The records:

----

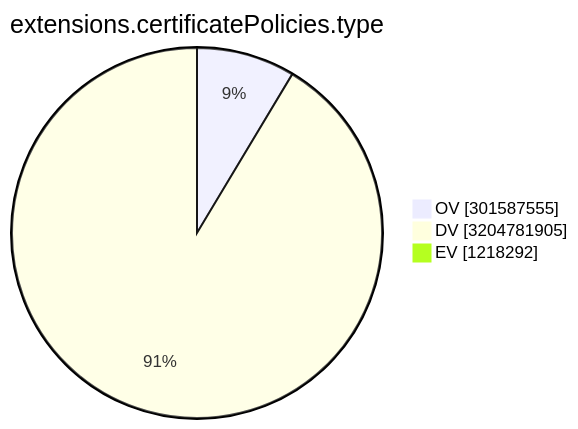
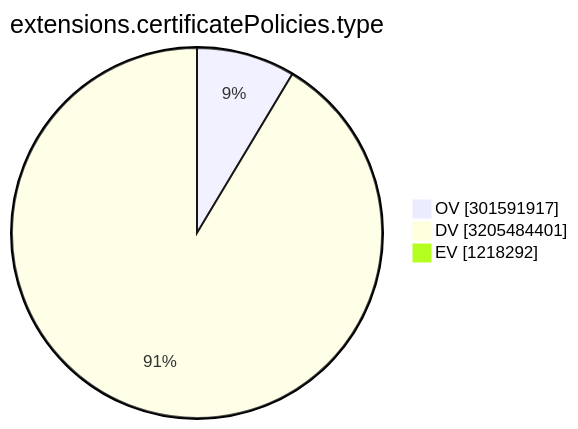
The ninth of 15 diagrams in TOTAL/README.md (christiankrug/ctmonitor_visualization), drawn with Mermaid before and after one commit. The commit also changed other lines of this file, not shown here.

````diff
--- a/TOTAL/README.md
+++ b/TOTAL/README.md
@@ -3106,7 +3106,7 @@
 ```mermaid
 pie showData
 title extensions.certificatePolicies.type
-"OV" :301587555
-"DV" :3204781905
+"OV" :301591917
+"DV" :3205484401
 "EV" :1218292
 ```
````
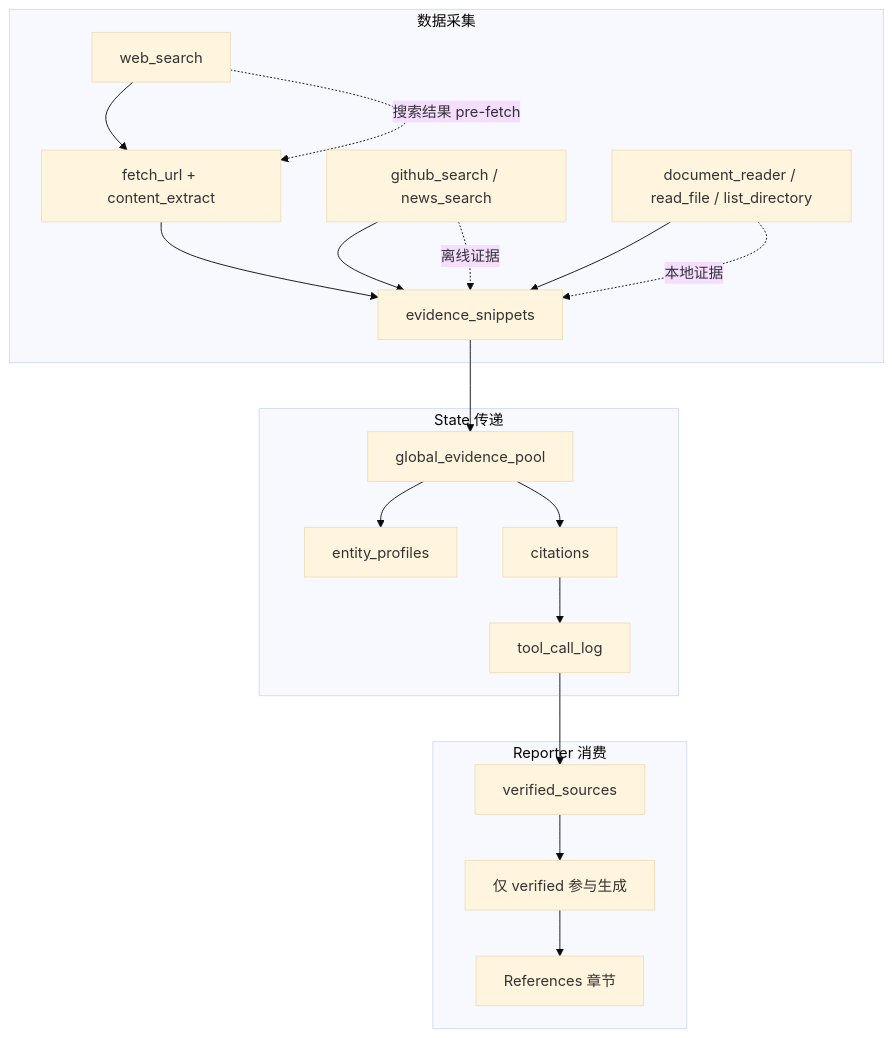
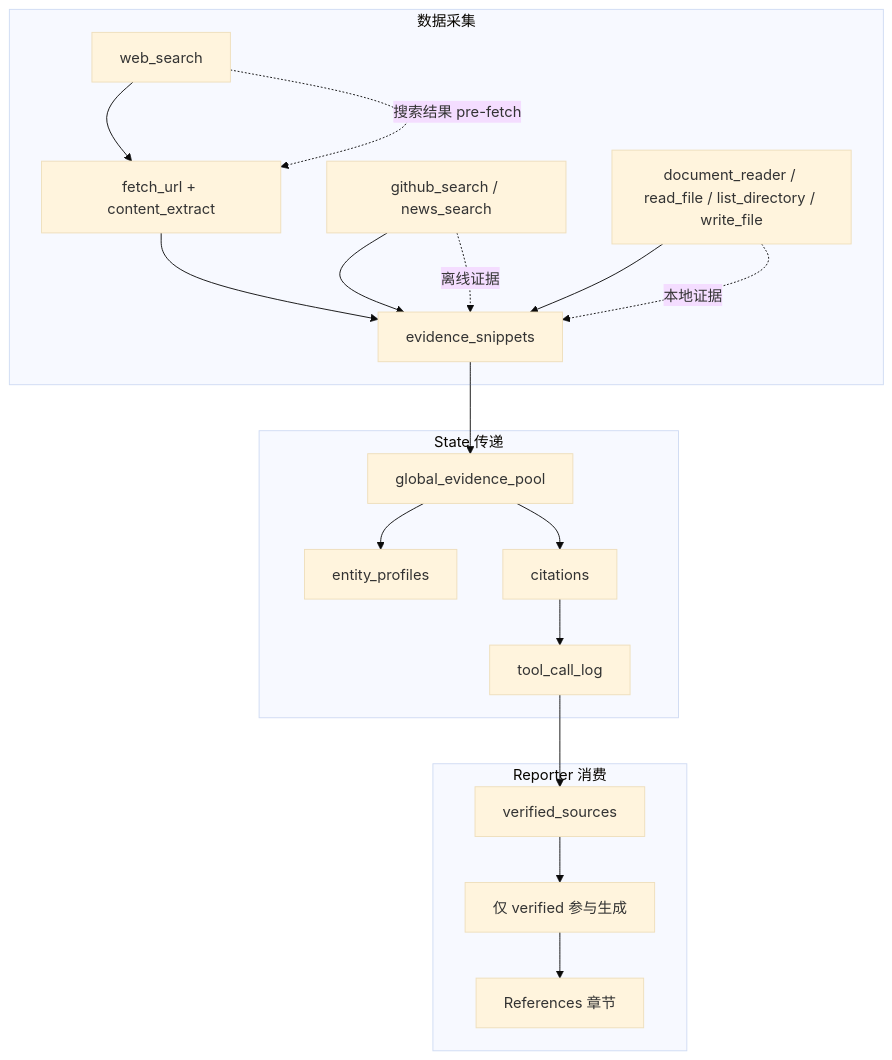
Before and after one commit to Caser-86/InsightGraph: the third of 3 diagrams in README.md, drawn with Mermaid (base theme). The commit also changed other lines of this file, not shown here.

Commit message:
docs: document write file opt in

````diff
--- a/README.md
+++ b/README.md
@@ -370,26 +372,26 @@
 ```mermaid
 flowchart TB
     subgraph 数据采集
         T1[web_search] --> T2[fetch_url + content_extract]
         T3[github_search / news_search] --> T8[evidence_snippets]
-        T5[document_reader / read_file / list_directory] --> T8
+        T5[document_reader / read_file / list_directory / write_file] --> T8
         T2 --> T8
     end
 
     subgraph State 传递
         T8 --> S1[global_evidence_pool]
         S1 --> S2[entity_profiles]
         S1 --> S3[citations]
         S3 --> S4[tool_call_log]
     end
 
     subgraph Reporter 消费
         S4 --> R1[verified_sources]
         R1 --> R2[仅 verified 参与生成]
         R2 --> R3[References 章节]
     end
 
     T1 -.->|搜索结果 pre-fetch| T2
     T3 -.->|离线证据| T8
     T5 -.->|本地证据| T8
 ```
````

----

Task requirements: Quote the records above exactly, leaving out any pictures.

Result for this exercise:
The ninth of 15 diagrams in TOTAL/README.md (christiankrug/ctmonitor_visualization), drawn with Mermaid before and after one commit. The commit also changed other lines of this file, not shown here.

````diff
--- a/TOTAL/README.md
+++ b/TOTAL/README.md
@@ -3106,7 +3106,7 @@
 ```mermaid
 pie showData
 title extensions.certificatePolicies.type
-"OV" :301587555
-"DV" :3204781905
+"OV" :301591917
+"DV" :3205484401
 "EV" :1218292
 ```
````
Before and after one commit to Caser-86/InsightGraph: the third of 3 diagrams in README.md, drawn with Mermaid (base theme). The commit also changed other lines of this file, not shown here.

Commit message:
docs: document write file opt in

````diff
--- a/README.md
+++ b/README.md
@@ -370,26 +372,26 @@
 ```mermaid
 flowchart TB
     subgraph 数据采集
         T1[web_search] --> T2[fetch_url + content_extract]
         T3[github_search / news_search] --> T8[evidence_snippets]
-        T5[document_reader / read_file / list_directory] --> T8
+        T5[document_reader / read_file / list_directory / write_file] --> T8
         T2 --> T8
     end
 
     subgraph State 传递
         T8 --> S1[global_evidence_pool]
         S1 --> S2[entity_profiles]
         S1 --> S3[citations]
         S3 --> S4[tool_call_log]
     end
 
     subgraph Reporter 消费
         S4 --> R1[verified_sources]
         R1 --> R2[仅 verified 参与生成]
         R2 --> R3[References 章节]
     end
 
     T1 -.->|搜索结果 pre-fetch| T2
     T3 -.->|离线证据| T8
     T5 -.->|本地证据| T8
 ```
````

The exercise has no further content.